The Holyrood parliament was established in 1999 and it was Salmond who oversaw the transformation of lefties and squabbling theorists into a coherent and unified political force capable of winning power at Scottish polls. It became cohesive and inclusive, the antipathy of Labour from which it has drained supporters.
It was progressive and built a belief that an independent Scotland would be caring — unlike the view of Conservative governments that imposed penny-pinching austerity on Britons for more than a decade.
And it was pro-Europe, campaigning against Brexit, forging a belief that Scotland could stand on the European stage with other nations. It even welcomes immigrants, showing that a modern and progressive nation of the United Kingdom could embrace all.
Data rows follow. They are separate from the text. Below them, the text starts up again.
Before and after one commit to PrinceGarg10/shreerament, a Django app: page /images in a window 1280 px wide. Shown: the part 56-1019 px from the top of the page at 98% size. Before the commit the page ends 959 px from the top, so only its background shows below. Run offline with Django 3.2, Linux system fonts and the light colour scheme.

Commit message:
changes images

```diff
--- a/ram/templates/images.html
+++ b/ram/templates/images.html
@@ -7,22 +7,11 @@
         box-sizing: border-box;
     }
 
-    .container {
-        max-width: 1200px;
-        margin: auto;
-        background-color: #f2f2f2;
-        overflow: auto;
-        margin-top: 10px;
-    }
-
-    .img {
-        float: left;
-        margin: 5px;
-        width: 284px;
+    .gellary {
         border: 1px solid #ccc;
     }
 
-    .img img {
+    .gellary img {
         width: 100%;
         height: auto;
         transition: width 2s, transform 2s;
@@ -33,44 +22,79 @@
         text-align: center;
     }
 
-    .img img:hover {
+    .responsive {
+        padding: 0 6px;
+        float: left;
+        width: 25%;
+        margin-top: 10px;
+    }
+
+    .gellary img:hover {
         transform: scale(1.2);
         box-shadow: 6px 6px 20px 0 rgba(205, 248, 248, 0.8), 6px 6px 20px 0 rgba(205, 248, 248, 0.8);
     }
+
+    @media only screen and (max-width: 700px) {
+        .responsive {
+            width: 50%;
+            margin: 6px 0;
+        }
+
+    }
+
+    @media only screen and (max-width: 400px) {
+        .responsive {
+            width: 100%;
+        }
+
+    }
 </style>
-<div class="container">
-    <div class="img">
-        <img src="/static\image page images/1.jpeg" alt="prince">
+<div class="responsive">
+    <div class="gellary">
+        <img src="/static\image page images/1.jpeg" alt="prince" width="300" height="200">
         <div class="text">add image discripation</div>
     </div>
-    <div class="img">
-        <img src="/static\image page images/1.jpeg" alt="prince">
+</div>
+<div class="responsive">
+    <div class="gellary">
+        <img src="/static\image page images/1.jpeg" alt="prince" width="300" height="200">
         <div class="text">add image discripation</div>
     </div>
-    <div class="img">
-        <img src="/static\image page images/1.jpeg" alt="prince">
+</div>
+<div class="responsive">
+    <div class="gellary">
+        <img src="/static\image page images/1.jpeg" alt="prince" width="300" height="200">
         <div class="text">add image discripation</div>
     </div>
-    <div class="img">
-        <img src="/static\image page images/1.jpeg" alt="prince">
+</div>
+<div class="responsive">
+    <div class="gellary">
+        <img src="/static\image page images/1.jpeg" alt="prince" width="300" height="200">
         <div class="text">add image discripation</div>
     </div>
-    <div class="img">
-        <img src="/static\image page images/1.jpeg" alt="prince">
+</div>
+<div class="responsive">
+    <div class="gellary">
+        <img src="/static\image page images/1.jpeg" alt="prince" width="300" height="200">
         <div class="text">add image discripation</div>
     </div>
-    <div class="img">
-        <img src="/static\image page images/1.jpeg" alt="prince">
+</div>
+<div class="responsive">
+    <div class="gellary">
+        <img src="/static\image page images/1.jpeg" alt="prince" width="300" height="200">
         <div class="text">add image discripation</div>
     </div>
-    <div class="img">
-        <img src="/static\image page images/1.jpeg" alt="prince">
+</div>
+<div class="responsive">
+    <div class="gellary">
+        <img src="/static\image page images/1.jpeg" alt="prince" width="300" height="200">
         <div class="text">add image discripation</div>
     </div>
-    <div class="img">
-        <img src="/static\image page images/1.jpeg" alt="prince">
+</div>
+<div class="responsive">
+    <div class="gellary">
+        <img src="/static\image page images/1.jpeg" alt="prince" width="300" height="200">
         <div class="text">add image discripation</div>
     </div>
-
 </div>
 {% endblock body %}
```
This week, Salmond accused senior officials in the Scottish government and SNP close to Sturgeon of engaging in a “malicious and concerted effort” to “banish” him from public life.
Attack in advance
Setting out his lines of attack in advance, Salmond claimed a “deliberate, prolonged, malicious and concerted effort among a range of individuals within the Scottish Government and the SNP to damage my reputation, even to the extent of having me imprisoned.”
Sturgeon’s supporters, however, point to Salmond as a man with an axe to grind who is lashing out at anything and anybody. Her future is likely to rest on the contents of a report from a separate but linked inquiry currently looking at whether she misled the Scottish parliament.
If the report rules she broke the ministerial code by lying to the Holyrood about when she found out about complaints against Salmond, the expectation would be that Sturgeon resigns. It’s unclear when the report will be published — and there’s every chance it won’t see the light of day this side of that May 6 polling day.
What’s clear is that Salmond won’t be silenced and will do his best to ensure his side of the story is heard. Whether voters will listen, is another thing.